> **What you need to do**
Every line of the listing below is to be repeated exactly; the pictures stay out.

> **Input**
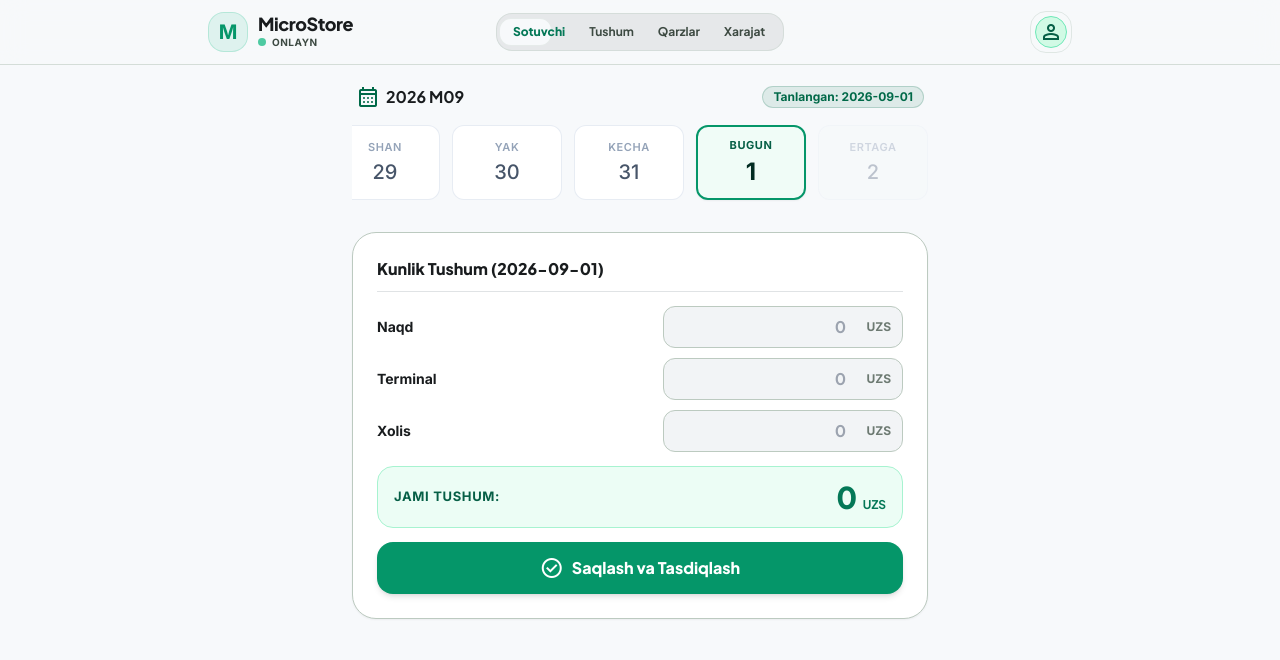
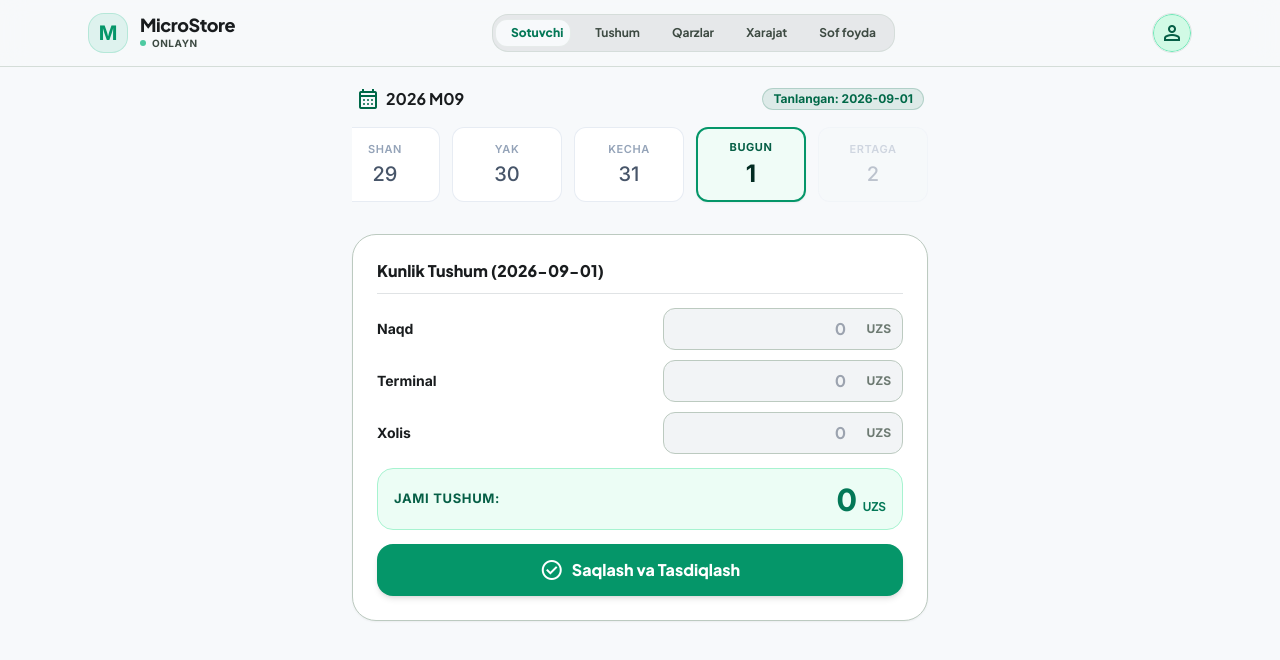
Before and after one commit to mahkamjonov/microstore, a React (Vite) app in the folder apps/web/: page / in a window 1280 px wide. Shown: the top 660 px of the page. Built offline with nearby package versions, Linux system fonts and the light colour scheme.

Commit message:
fix(ui): replace grid layout with clean unconstrained flexbox in Header to display all 5 tabs naturally without squishing

```diff
--- a/apps/web/src/components/Header.tsx
+++ b/apps/web/src/components/Header.tsx
@@ -61,25 +61,23 @@ export const Header: React.FC = () => {
 
   return (
     <>
-      <header className="sticky top-0 z-40 bg-surface/80 backdrop-blur-md border-b border-outline-variant/60">
-        <div className="grid grid-cols-3 items-center max-w-4xl mx-auto px-4 w-full h-16">
-          {/* Left Column (Brand Name & Online Status) */}
-          <div className="flex justify-start items-center gap-2.5">
-            <div className="w-10 h-10 rounded-2xl bg-emerald-500/10 text-emerald-600 flex items-center justify-center font-black text-xl border border-emerald-500/20 shadow-xs">
+      <header className="sticky top-0 z-40 bg-surface/80 backdrop-blur-md border-b border-outline-variant/60 py-2.5">
+        <div className="mx-auto flex max-w-6xl items-center justify-between px-4 sm:px-6 gap-3">
+          {/* Left: Brand Logo & Status */}
+          <div className="flex items-center gap-3 flex-shrink-0">
+            <div className="flex h-10 w-10 items-center justify-center rounded-2xl bg-emerald-500/10 text-xl font-black text-emerald-600 border border-emerald-500/20 shadow-xs">
               M
             </div>
             <div>
-              <h1 className="font-headline font-black text-lg text-on-surface tracking-tight leading-none">
-                MicroStore
-              </h1>
+              <h1 className="text-lg font-headline font-black leading-none text-on-surface tracking-tight">MicroStore</h1>
               <div className="flex items-center gap-1.5 mt-0.5">
                 <span
-                  className={`w-2 h-2 rounded-full ${
+                  className={`h-1.5 w-1.5 rounded-full ${
                     isOnline ? 'bg-emerald-500 animate-pulse' : 'bg-amber-500'
                   }`}
                 />
                 <span className="text-[10px] font-bold text-on-surface-variant uppercase tracking-wider">
-                  {isOnline ? 'Onlayn' : 'Oflayn'}
+                  {isOnline ? 'ONLAYN' : 'OFLAYN'}
                 </span>
                 {pendingCount > 0 && (
                   <span className="text-[10px] bg-amber-500/10 text-amber-600 px-1.5 py-0.2 rounded-md font-bold">
@@ -90,9 +88,9 @@ export const Header: React.FC = () => {
             </div>
           </div>
 
-          {/* Center Column (Navigation Tabs - Absolutely Dead-Centered) */}
-          <div className="flex justify-center items-center w-full overflow-x-auto no-scrollbar py-1">
-            <div className="relative bg-surface-container-high p-1 rounded-2xl border border-outline-variant/40 flex min-w-max md:min-w-0 w-full max-w-md">
+          {/* Center: Navigation Tabs (Clean Natural Flexbox Layout) */}
+          <nav className="flex items-center justify-center flex-1 mx-2 sm:mx-4 overflow-x-auto no-scrollbar py-1">
+            <div className="relative flex items-center gap-1 rounded-2xl bg-surface-container-high p-1 border border-outline-variant/40 min-w-max">
               <div
                 className="absolute top-1 bottom-1 bg-surface rounded-xl shadow-xs transition-all duration-300 ease-out border border-outline-variant/30"
                 style={{
@@ -107,7 +105,7 @@ export const Header: React.FC = () => {
                   <button
                     key={tab.id}
                     onClick={() => setActiveTab(tab.id as any)}
-                    className={`relative flex-1 py-1.5 px-3 rounded-xl text-xs font-headline font-bold transition-colors z-10 text-center whitespace-nowrap ${
+                    className={`relative py-1.5 px-3.5 rounded-xl text-xs font-headline font-bold transition-colors z-10 text-center whitespace-nowrap ${
                       isActive
                         ? 'text-emerald-700 font-extrabold'
                         : 'text-on-surface-variant hover:text-on-surface'
@@ -118,17 +116,17 @@ export const Header: React.FC = () => {
                 );
               })}
             </div>
-          </div>
+          </nav>
 
-          {/* Right Column (Profile Avatar Trigger & Dropdown Menu) */}
-          <div className="flex justify-end items-center relative" ref={dropdownRef}>
+          {/* Right: Avatar Profile */}
+          <div className="flex items-center justify-end flex-shrink-0 relative" ref={dropdownRef}>
             <button
               type="button"
               onClick={() => setIsProfileOpen(!isProfileOpen)}
-              className="flex items-center justify-center p-1 rounded-2xl hover:bg-surface-container-high transition-all border border-outline-variant/40"
+              className="flex h-10 w-10 items-center justify-center overflow-hidden rounded-full border border-outline-variant/40 hover:bg-surface-container-high transition-all"
               aria-label="Profile Menu"
             >
-              <div className="w-8 h-8 rounded-full bg-emerald-100 text-emerald-800 flex items-center justify-center font-bold text-xs overflow-hidden border border-emerald-300">
+              <div className="w-full h-full rounded-full bg-emerald-100 text-emerald-800 flex items-center justify-center font-bold text-xs overflow-hidden border border-emerald-300">
                 {isAuthenticated && user ? (
                   <img
                     src={getAvatarUrl(user.photo, user.name)}
```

> **Answer space**
Before and after one commit to mahkamjonov/microstore, a React (Vite) app in the folder apps/web/: page / in a window 1280 px wide. Shown: the top 660 px of the page. Built offline with nearby package versions, Linux system fonts and the light colour scheme.

Commit message:
fix(ui): replace grid layout with clean unconstrained flexbox in Header to display all 5 tabs naturally without squishing

```diff
--- a/apps/web/src/components/Header.tsx
+++ b/apps/web/src/components/Header.tsx
@@ -61,25 +61,23 @@ export const Header: React.FC = () => {
 
   return (
     <>
-      <header className="sticky top-0 z-40 bg-surface/80 backdrop-blur-md border-b border-outline-variant/60">
-        <div className="grid grid-cols-3 items-center max-w-4xl mx-auto px-4 w-full h-16">
-          {/* Left Column (Brand Name & Online Status) */}
-          <div className="flex justify-start items-center gap-2.5">
-            <div className="w-10 h-10 rounded-2xl bg-emerald-500/10 text-emerald-600 flex items-center justify-center font-black text-xl border border-emerald-500/20 shadow-xs">
+      <header className="sticky top-0 z-40 bg-surface/80 backdrop-blur-md border-b border-outline-variant/60 py-2.5">
+        <div className="mx-auto flex max-w-6xl items-center justify-between px-4 sm:px-6 gap-3">
+          {/* Left: Brand Logo & Status */}
+          <div className="flex items-center gap-3 flex-shrink-0">
+            <div className="flex h-10 w-10 items-center justify-center rounded-2xl bg-emerald-500/10 text-xl font-black text-emerald-600 border border-emerald-500/20 shadow-xs">
               M
             </div>
             <div>
-              <h1 className="font-headline font-black text-lg text-on-surface tracking-tight leading-none">
-                MicroStore
-              </h1>
+              <h1 className="text-lg font-headline font-black leading-none text-on-surface tracking-tight">MicroStore</h1>
               <div className="flex items-center gap-1.5 mt-0.5">
                 <span
-                  className={`w-2 h-2 rounded-full ${
+                  className={`h-1.5 w-1.5 rounded-full ${
                     isOnline ? 'bg-emerald-500 animate-pulse' : 'bg-amber-500'
                   }`}
                 />
                 <span className="text-[10px] font-bold text-on-surface-variant uppercase tracking-wider">
-                  {isOnline ? 'Onlayn' : 'Oflayn'}
+                  {isOnline ? 'ONLAYN' : 'OFLAYN'}
                 </span>
                 {pendingCount > 0 && (
                   <span className="text-[10px] bg-amber-500/10 text-amber-600 px-1.5 py-0.2 rounded-md font-bold">
@@ -90,9 +88,9 @@ export const Header: React.FC = () => {
             </div>
           </div>
 
-          {/* Center Column (Navigation Tabs - Absolutely Dead-Centered) */}
-          <div className="flex justify-center items-center w-full overflow-x-auto no-scrollbar py-1">
-            <div className="relative bg-surface-container-high p-1 rounded-2xl border border-outline-variant/40 flex min-w-max md:min-w-0 w-full max-w-md">
+          {/* Center: Navigation Tabs (Clean Natural Flexbox Layout) */}
+          <nav className="flex items-center justify-center flex-1 mx-2 sm:mx-4 overflow-x-auto no-scrollbar py-1">
+            <div className="relative flex items-center gap-1 rounded-2xl bg-surface-container-high p-1 border border-outline-variant/40 min-w-max">
               <div
                 className="absolute top-1 bottom-1 bg-surface rounded-xl shadow-xs transition-all duration-300 ease-out border border-outline-variant/30"
                 style={{
@@ -107,7 +105,7 @@ export const Header: React.FC = () => {
                   <button
                     key={tab.id}
                     onClick={() => setActiveTab(tab.id as any)}
-                    className={`relative flex-1 py-1.5 px-3 rounded-xl text-xs font-headline font-bold transition-colors z-10 text-center whitespace-nowrap ${
+                    className={`relative py-1.5 px-3.5 rounded-xl text-xs font-headline font-bold transition-colors z-10 text-center whitespace-nowrap ${
                       isActive
                         ? 'text-emerald-700 font-extrabold'
                         : 'text-on-surface-variant hover:text-on-surface'
@@ -118,17 +116,17 @@ export const Header: React.FC = () => {
                 );
               })}
             </div>
-          </div>
+          </nav>
 
-          {/* Right Column (Profile Avatar Trigger & Dropdown Menu) */}
-          <div className="flex justify-end items-center relative" ref={dropdownRef}>
+          {/* Right: Avatar Profile */}
+          <div className="flex items-center justify-end flex-shrink-0 relative" ref={dropdownRef}>
             <button
               type="button"
               onClick={() => setIsProfileOpen(!isProfileOpen)}
-              className="flex items-center justify-center p-1 rounded-2xl hover:bg-surface-container-high transition-all border border-outline-variant/40"
+              className="flex h-10 w-10 items-center justify-center overflow-hidden rounded-full border border-outline-variant/40 hover:bg-surface-container-high transition-all"
               aria-label="Profile Menu"
             >
-              <div className="w-8 h-8 rounded-full bg-emerald-100 text-emerald-800 flex items-center justify-center font-bold text-xs overflow-hidden border border-emerald-300">
+              <div className="w-full h-full rounded-full bg-emerald-100 text-emerald-800 flex items-center justify-center font-bold text-xs overflow-hidden border border-emerald-300">
                 {isAuthenticated && user ? (
                   <img
                     src={getAvatarUrl(user.photo, user.name)}
```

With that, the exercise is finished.